“The proportion of cancers among children of women with epilepsy appears to be the same as the types of cancer seen in children of women who do not have epilepsy,” he said.
Commenting on the study, Kimford J. Meador, MD, FAAN, professor of neurology and neurological sciences at Stanford University School of Medicine in California, described the findings as “worrying but not definitive.”
“Several important issues should be noted,” said Dr. Meador. “First, these findings need to be replicated in a separate cohort. Second, the relative risks/benefits need to be considered. The incidence of neural tube defects in the general population is 1 to 5 per 1,000 live births.
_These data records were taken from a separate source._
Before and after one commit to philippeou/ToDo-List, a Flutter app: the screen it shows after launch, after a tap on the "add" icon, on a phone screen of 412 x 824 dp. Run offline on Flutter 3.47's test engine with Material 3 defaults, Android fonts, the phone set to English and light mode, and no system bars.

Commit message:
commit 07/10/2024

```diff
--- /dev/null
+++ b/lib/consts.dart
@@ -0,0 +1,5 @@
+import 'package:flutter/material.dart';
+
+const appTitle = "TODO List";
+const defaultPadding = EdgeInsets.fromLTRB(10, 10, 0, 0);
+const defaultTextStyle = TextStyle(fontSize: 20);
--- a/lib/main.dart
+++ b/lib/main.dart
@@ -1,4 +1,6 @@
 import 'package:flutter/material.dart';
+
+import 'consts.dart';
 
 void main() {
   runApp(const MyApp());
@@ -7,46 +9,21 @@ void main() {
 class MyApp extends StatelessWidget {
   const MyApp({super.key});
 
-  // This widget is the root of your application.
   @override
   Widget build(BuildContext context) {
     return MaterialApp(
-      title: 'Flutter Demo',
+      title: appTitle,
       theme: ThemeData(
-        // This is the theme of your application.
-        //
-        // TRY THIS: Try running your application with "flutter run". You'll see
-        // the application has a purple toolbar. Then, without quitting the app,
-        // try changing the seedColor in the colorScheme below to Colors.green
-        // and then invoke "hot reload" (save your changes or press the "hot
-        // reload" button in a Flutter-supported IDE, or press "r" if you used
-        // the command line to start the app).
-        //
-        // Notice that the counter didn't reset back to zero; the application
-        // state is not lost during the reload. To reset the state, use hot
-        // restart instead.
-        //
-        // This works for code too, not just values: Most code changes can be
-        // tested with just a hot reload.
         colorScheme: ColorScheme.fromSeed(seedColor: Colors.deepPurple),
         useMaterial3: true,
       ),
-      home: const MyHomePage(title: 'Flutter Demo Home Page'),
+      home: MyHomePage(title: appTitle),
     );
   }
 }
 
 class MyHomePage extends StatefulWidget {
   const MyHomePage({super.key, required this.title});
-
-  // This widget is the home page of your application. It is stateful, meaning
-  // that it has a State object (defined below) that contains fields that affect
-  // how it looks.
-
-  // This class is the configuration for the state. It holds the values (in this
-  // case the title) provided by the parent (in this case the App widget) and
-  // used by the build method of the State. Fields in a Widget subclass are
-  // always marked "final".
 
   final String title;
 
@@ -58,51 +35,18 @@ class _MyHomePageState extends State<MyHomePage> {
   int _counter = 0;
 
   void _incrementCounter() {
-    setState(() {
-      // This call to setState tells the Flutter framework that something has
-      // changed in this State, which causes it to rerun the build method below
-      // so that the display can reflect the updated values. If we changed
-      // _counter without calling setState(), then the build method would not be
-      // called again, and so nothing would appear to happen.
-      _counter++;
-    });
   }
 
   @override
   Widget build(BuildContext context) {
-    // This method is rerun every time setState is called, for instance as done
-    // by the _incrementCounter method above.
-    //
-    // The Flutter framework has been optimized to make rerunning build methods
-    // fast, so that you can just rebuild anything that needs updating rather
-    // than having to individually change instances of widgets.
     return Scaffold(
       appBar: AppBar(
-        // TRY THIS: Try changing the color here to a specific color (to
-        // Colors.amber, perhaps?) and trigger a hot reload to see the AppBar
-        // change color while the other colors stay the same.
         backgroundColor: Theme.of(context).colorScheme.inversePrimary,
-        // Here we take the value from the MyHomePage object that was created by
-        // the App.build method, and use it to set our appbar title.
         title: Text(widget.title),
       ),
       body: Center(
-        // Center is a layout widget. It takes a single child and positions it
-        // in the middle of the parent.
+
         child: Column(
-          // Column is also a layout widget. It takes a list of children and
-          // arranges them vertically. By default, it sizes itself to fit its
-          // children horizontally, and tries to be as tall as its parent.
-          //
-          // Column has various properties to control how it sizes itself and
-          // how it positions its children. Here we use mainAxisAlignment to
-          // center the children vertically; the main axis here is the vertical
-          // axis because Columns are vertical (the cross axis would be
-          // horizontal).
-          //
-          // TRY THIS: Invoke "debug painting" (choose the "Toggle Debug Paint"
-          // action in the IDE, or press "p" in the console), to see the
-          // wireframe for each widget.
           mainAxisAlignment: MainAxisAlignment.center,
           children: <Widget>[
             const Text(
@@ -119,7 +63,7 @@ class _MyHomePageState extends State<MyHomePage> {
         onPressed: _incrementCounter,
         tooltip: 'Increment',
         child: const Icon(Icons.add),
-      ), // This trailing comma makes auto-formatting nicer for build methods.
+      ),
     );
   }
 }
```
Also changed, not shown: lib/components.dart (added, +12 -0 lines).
This incidence is higher than than the incidence of childhood cancer found in the Nordic study. In addition, periconceptional folic acid can reduce neural tube defects by more than 70 percent, reduce congenital heart defects by approximately 20 percent, and can improve cognitive outcomes in the population in general.”
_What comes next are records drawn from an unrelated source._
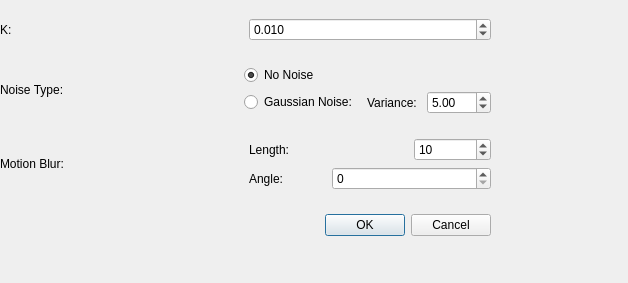
First picture: the form in dialogwienerfilter.ui, repository hubutui/ImageProcessingKit, before the edit.
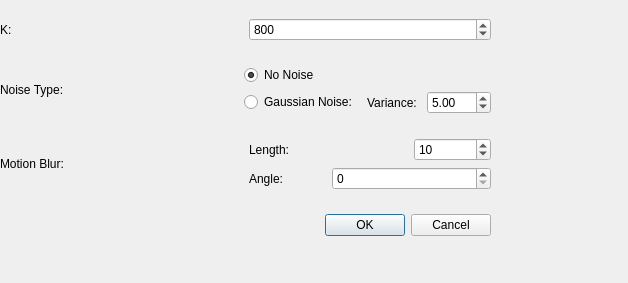
Second picture: the form after the edit.

Commit message: 暂时到这里吧，很多东西还是没能最终实现，课程也就这么结束了．略感遗憾．

What changed in the file:
```diff
--- a/dialogwienerfilter.ui
+++ b/dialogwienerfilter.ui
@@ -16,7 +16,7 @@
   <property name="windowTitle">
    <string>Wiener Filter Setting</string>
   </property>
-  <widget class="QWidget" name="">
+  <widget class="QWidget" name="layoutWidget">
    <property name="geometry">
     <rect>
      <x>0</x>
@@ -38,16 +38,16 @@
       <item>
        <widget class="QDoubleSpinBox" name="doubleSpinBoxK">
         <property name="decimals">
-         <number>3</number>
+         <number>0</number>
         </property>
         <property name="maximum">
-         <double>1.000000000000000</double>
+         <double>10000.000000000000000</double>
         </property>
         <property name="singleStep">
          <double>0.001000000000000</double>
         </property>
         <property name="value">
-         <double>0.010000000000000</double>
+         <double>800.000000000000000</double>
         </property>
        </widget>
       </item>
```
Left out of the diff: 2 changed lines with no effect on the pictures. The commit also changes 2 other files.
“Although folic acid has not been shown to reduce malformations induced by anticonvulsant drugs, several studies have shown that it can improve cognitive and behavioral outcomes in exposed children. in utero to anticonvulsant drugs,” he added.
The Doctor. Meador noted that the 1 mg and 5 mg doses were grouped together as high-dose folic acid, so “we cannot examine whether there is a cutoff or dose-dependent effect on cancer risk. Many do not consider 1 mg per day to be a high dose. The optimal dose to produce positive effects is unclear, even in the general population.”
Finally, said Dr. Meador, the mechanisms of positive or negative effects are unknown. “The genetic risks for neural tube defects and why folic acid reduces those risks are not clear,” he said. It’s important for cell growth.”
Dr. Meador said the study indicates that more research is needed in the area, but the findings do not warrant changes in practice at this time.
This work was supported by the NordForsk Nordic Program on Health and Welfare (Project #83796). The Doctor. Vegrim has not made any industry-related disclosures.
Link for more information:
AES Abstract 2.13: Vegrim H, Dreier JW, Alvesad S, et al. Maternal epilepsy, prenatal exposure to high doses of folic acid, and risk of childhood cancer: a Nordic registry-based cohort study.